● WORK ORDER
Your response should be every line from the entries that includes the string "shown".

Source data
==*==

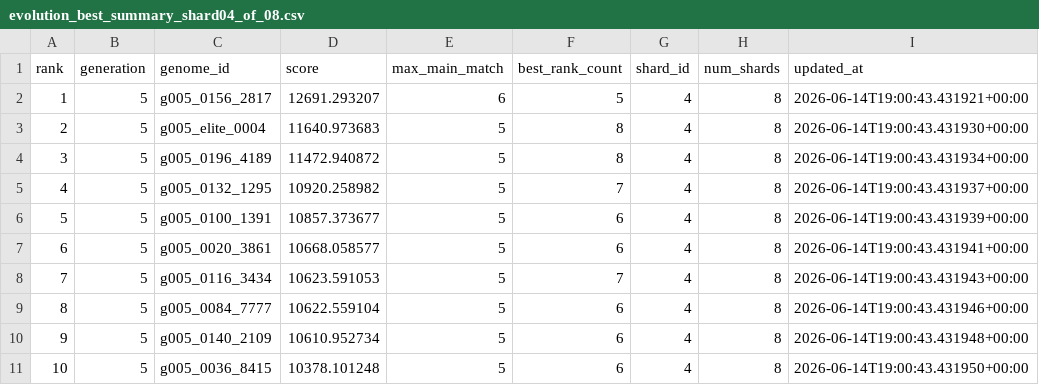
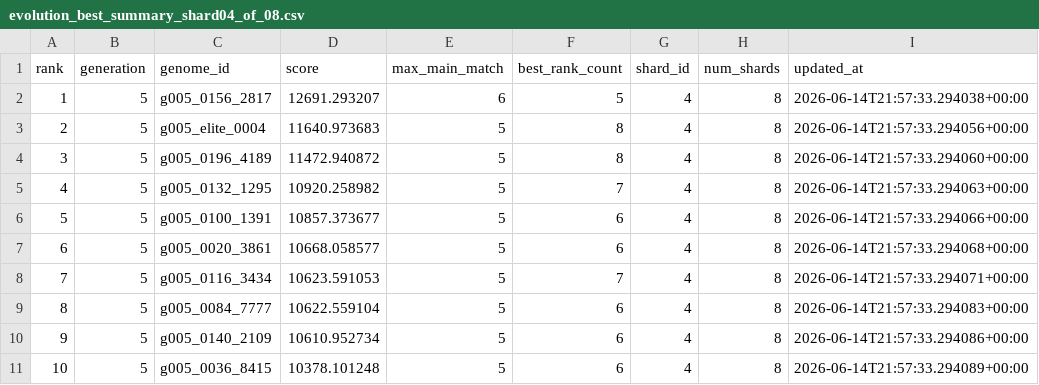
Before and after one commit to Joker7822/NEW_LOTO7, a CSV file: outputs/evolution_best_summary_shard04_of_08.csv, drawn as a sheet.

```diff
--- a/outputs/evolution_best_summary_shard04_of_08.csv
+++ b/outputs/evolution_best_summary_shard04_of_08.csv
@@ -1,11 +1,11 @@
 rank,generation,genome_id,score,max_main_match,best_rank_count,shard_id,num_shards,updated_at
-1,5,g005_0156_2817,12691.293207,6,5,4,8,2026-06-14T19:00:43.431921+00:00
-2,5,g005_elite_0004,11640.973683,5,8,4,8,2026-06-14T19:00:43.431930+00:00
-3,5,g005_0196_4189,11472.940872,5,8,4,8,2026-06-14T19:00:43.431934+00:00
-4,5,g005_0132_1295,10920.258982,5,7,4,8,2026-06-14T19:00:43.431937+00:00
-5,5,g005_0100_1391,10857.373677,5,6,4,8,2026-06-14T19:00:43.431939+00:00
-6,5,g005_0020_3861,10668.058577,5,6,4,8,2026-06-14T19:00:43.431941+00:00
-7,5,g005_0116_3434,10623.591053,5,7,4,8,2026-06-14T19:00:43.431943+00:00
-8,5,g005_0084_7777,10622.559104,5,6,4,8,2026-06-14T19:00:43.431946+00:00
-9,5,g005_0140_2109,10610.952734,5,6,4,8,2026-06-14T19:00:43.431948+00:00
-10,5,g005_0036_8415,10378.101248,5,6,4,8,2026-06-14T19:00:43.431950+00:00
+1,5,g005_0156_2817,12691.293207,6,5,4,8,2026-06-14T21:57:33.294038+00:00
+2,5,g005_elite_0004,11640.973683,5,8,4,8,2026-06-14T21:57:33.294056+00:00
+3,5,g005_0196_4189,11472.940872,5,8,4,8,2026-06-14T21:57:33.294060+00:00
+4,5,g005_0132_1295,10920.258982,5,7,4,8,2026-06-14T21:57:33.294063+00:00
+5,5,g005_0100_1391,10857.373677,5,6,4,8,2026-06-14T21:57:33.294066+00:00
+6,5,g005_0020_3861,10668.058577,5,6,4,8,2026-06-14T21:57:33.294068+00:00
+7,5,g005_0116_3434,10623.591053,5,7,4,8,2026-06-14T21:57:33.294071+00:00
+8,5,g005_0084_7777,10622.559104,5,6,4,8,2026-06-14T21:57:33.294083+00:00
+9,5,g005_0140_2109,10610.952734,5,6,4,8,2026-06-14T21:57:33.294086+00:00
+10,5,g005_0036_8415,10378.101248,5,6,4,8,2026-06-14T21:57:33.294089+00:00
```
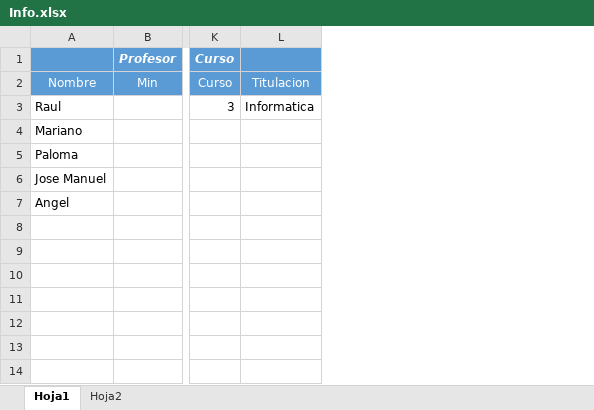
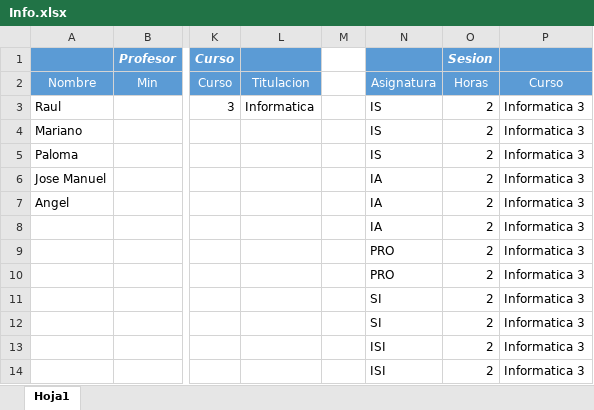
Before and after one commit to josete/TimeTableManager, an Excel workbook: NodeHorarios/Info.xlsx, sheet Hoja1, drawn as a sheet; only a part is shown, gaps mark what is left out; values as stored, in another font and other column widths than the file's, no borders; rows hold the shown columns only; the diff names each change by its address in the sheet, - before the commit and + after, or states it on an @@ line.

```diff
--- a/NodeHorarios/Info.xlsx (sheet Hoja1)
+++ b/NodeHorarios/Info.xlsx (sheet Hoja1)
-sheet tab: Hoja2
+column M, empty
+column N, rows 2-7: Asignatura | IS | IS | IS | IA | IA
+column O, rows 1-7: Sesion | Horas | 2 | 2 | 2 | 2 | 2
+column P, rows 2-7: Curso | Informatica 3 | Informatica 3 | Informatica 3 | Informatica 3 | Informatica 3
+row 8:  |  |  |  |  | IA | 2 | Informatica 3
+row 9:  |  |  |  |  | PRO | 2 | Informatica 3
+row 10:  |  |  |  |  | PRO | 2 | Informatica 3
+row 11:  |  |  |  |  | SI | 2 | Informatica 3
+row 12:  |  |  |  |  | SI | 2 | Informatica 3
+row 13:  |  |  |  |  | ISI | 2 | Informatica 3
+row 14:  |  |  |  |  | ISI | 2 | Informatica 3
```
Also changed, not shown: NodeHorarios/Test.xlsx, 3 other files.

==*==

● OUTPUT
Before and after one commit to josete/TimeTableManager, an Excel workbook: NodeHorarios/Info.xlsx, sheet Hoja1, drawn as a sheet; only a part is shown, gaps mark what is left out; values as stored, in another font and other column widths than the file's, no borders; rows hold the shown columns only; the diff names each change by its address in the sheet, - before the commit and + after, or states it on an @@ line.
Also changed, not shown: NodeHorarios/Test.xlsx, 3 other files.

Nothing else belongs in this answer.